Here is a listing. Reproduce it exactly.

RECORDS SHOWN:
===
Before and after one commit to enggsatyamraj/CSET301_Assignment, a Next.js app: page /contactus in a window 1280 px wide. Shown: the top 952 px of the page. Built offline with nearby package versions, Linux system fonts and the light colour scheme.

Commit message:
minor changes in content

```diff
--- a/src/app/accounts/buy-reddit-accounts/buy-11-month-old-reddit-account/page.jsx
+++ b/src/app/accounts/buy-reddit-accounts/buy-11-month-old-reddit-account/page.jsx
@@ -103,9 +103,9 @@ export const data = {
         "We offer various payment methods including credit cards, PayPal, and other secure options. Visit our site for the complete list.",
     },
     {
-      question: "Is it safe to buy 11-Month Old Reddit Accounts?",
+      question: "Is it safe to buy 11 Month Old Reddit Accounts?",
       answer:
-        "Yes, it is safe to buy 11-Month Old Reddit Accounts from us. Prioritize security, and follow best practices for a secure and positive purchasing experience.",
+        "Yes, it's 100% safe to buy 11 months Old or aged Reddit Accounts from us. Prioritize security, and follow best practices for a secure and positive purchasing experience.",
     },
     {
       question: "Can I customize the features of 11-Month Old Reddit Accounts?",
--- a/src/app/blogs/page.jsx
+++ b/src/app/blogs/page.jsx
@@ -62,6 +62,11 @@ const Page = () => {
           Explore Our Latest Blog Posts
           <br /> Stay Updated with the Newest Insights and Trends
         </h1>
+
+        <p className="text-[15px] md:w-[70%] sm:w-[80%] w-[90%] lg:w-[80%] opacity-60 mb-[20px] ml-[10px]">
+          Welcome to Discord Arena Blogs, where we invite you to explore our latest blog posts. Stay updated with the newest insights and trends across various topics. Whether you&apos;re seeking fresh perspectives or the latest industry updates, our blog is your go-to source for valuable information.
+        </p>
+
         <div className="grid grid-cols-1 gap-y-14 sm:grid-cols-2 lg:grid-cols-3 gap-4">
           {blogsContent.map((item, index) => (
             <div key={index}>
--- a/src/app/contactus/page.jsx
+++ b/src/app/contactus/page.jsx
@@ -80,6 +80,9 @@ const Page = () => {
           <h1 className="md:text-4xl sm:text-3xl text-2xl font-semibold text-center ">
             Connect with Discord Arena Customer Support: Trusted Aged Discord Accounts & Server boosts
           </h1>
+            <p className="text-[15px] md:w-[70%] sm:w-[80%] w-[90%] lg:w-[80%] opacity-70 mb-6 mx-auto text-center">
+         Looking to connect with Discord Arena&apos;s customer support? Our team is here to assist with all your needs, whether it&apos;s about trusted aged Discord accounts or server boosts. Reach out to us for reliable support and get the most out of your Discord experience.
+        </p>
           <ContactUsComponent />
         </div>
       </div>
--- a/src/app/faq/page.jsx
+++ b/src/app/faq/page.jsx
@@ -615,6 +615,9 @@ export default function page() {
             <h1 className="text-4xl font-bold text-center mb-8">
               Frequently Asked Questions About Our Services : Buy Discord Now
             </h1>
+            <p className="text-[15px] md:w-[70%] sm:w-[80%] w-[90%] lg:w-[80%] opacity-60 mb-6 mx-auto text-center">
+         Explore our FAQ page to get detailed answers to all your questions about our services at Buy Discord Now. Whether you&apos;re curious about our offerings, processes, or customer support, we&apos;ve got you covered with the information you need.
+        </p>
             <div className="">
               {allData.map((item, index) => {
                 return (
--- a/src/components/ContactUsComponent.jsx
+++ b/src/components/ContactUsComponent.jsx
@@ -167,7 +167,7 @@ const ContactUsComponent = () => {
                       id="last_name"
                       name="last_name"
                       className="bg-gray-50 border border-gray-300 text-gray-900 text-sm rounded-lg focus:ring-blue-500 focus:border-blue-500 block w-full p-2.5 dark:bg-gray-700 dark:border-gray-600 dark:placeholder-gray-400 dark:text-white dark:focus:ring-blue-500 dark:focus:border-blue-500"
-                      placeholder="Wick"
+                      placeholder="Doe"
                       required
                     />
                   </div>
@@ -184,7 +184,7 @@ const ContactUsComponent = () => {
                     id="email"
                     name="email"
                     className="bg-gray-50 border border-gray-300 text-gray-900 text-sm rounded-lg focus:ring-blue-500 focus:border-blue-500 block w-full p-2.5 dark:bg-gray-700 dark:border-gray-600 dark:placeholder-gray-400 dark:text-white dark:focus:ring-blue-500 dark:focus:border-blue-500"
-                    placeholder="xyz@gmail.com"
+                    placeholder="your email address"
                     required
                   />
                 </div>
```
===
ANSWER BOX:
Before and after one commit to enggsatyamraj/CSET301_Assignment, a Next.js app: page /contactus in a window 1280 px wide. Shown: the top 952 px of the page. Built offline with nearby package versions, Linux system fonts and the light colour scheme.

Commit message:
minor changes in content

```diff
--- a/src/app/accounts/buy-reddit-accounts/buy-11-month-old-reddit-account/page.jsx
+++ b/src/app/accounts/buy-reddit-accounts/buy-11-month-old-reddit-account/page.jsx
@@ -103,9 +103,9 @@ export const data = {
         "We offer various payment methods including credit cards, PayPal, and other secure options. Visit our site for the complete list.",
     },
     {
-      question: "Is it safe to buy 11-Month Old Reddit Accounts?",
+      question: "Is it safe to buy 11 Month Old Reddit Accounts?",
       answer:
-        "Yes, it is safe to buy 11-Month Old Reddit Accounts from us. Prioritize security, and follow best practices for a secure and positive purchasing experience.",
+        "Yes, it's 100% safe to buy 11 months Old or aged Reddit Accounts from us. Prioritize security, and follow best practices for a secure and positive purchasing experience.",
     },
     {
       question: "Can I customize the features of 11-Month Old Reddit Accounts?",
--- a/src/app/blogs/page.jsx
+++ b/src/app/blogs/page.jsx
@@ -62,6 +62,11 @@ const Page = () => {
           Explore Our Latest Blog Posts
           <br /> Stay Updated with the Newest Insights and Trends
         </h1>
+
+        <p className="text-[15px] md:w-[70%] sm:w-[80%] w-[90%] lg:w-[80%] opacity-60 mb-[20px] ml-[10px]">
+          Welcome to Discord Arena Blogs, where we invite you to explore our latest blog posts. Stay updated with the newest insights and trends across various topics. Whether you&apos;re seeking fresh perspectives or the latest industry updates, our blog is your go-to source for valuable information.
+        </p>
+
         <div className="grid grid-cols-1 gap-y-14 sm:grid-cols-2 lg:grid-cols-3 gap-4">
           {blogsContent.map((item, index) => (
             <div key={index}>
--- a/src/app/contactus/page.jsx
+++ b/src/app/contactus/page.jsx
@@ -80,6 +80,9 @@ const Page = () => {
           <h1 className="md:text-4xl sm:text-3xl text-2xl font-semibold text-center ">
             Connect with Discord Arena Customer Support: Trusted Aged Discord Accounts & Server boosts
           </h1>
+            <p className="text-[15px] md:w-[70%] sm:w-[80%] w-[90%] lg:w-[80%] opacity-70 mb-6 mx-auto text-center">
+         Looking to connect with Discord Arena&apos;s customer support? Our team is here to assist with all your needs, whether it&apos;s about trusted aged Discord accounts or server boosts. Reach out to us for reliable support and get the most out of your Discord experience.
+        </p>
           <ContactUsComponent />
         </div>
       </div>
--- a/src/app/faq/page.jsx
+++ b/src/app/faq/page.jsx
@@ -615,6 +615,9 @@ export default function page() {
             <h1 className="text-4xl font-bold text-center mb-8">
               Frequently Asked Questions About Our Services : Buy Discord Now
             </h1>
+            <p className="text-[15px] md:w-[70%] sm:w-[80%] w-[90%] lg:w-[80%] opacity-60 mb-6 mx-auto text-center">
+         Explore our FAQ page to get detailed answers to all your questions about our services at Buy Discord Now. Whether you&apos;re curious about our offerings, processes, or customer support, we&apos;ve got you covered with the information you need.
+        </p>
             <div className="">
               {allData.map((item, index) => {
                 return (
--- a/src/components/ContactUsComponent.jsx
+++ b/src/components/ContactUsComponent.jsx
@@ -167,7 +167,7 @@ const ContactUsComponent = () => {
                       id="last_name"
                       name="last_name"
                       className="bg-gray-50 border border-gray-300 text-gray-900 text-sm rounded-lg focus:ring-blue-500 focus:border-blue-500 block w-full p-2.5 dark:bg-gray-700 dark:border-gray-600 dark:placeholder-gray-400 dark:text-white dark:focus:ring-blue-500 dark:focus:border-blue-500"
-                      placeholder="Wick"
+                      placeholder="Doe"
                       required
                     />
                   </div>
@@ -184,7 +184,7 @@ const ContactUsComponent = () => {
                     id="email"
                     name="email"
                     className="bg-gray-50 border border-gray-300 text-gray-900 text-sm rounded-lg focus:ring-blue-500 focus:border-blue-500 block w-full p-2.5 dark:bg-gray-700 dark:border-gray-600 dark:placeholder-gray-400 dark:text-white dark:focus:ring-blue-500 dark:focus:border-blue-500"
-                    placeholder="xyz@gmail.com"
+                    placeholder="your email address"
                     required
                   />
                 </div>
```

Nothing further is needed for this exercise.